[Stored data]
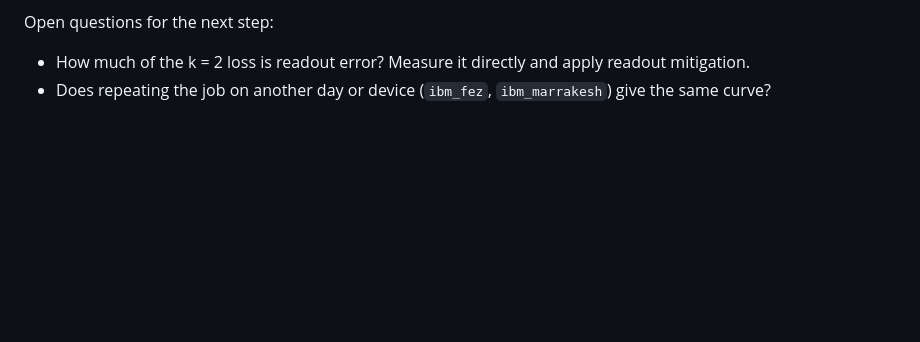
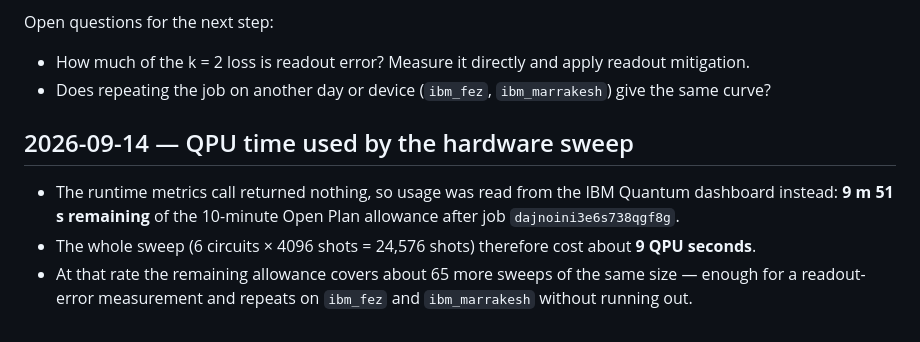
Before and after one commit to kbksqa/quantum-lab, a Markdown page: docs/research-log.md, the part around the change. GitHub-like rendering; blank space fills up the shorter version.

Commit message:
Log QPU time used by the hardware sweep
Runtime metrics returned no usage, so it was read from the IBM Quantum dashboard: 9m51s of the 10-minute Open Plan allowance remained, so the 24,576-shot sweep cost about 9 QPU seconds.

Co-Authored-By: Claude Opus 5 <noreply@anthropic.com>

```diff
--- a/docs/research-log.md
+++ b/docs/research-log.md
@@ -88,3 +88,11 @@ Caveats — stated so they are not mistaken for conclusions:
 Open questions for the next step:
 - How much of the k = 2 loss is readout error? Measure it directly and apply readout mitigation.
 - Does repeating the job on another day or device (`ibm_fez`, `ibm_marrakesh`) give the same curve?
+
+## 2026-09-14 — QPU time used by the hardware sweep
+
+- The runtime metrics call returned nothing, so usage was read from the IBM Quantum dashboard instead:
+  **9 m 51 s remaining** of the 10-minute Open Plan allowance after job `dajnoini3e6s738qgf8g`.
+- The whole sweep (6 circuits × 4096 shots = 24,576 shots) therefore cost about **9 QPU seconds**.
+- At that rate the remaining allowance covers about 65 more sweeps of the same size — enough for a
+  readout-error measurement and repeats on `ibm_fez` and `ibm_marrakesh` without running out.
```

■ The task ■
Among the lines above, find those containing the word "cost" and copy each.

■ Result for this exercise ■
Runtime metrics returned no usage, so it was read from the IBM Quantum dashboard: 9m51s of the 10-minute Open Plan allowance remained, so the 24,576-shot sweep cost about 9 QPU seconds.
+- The whole sweep (6 circuits × 4096 shots = 24,576 shots) therefore cost about **9 QPU seconds**.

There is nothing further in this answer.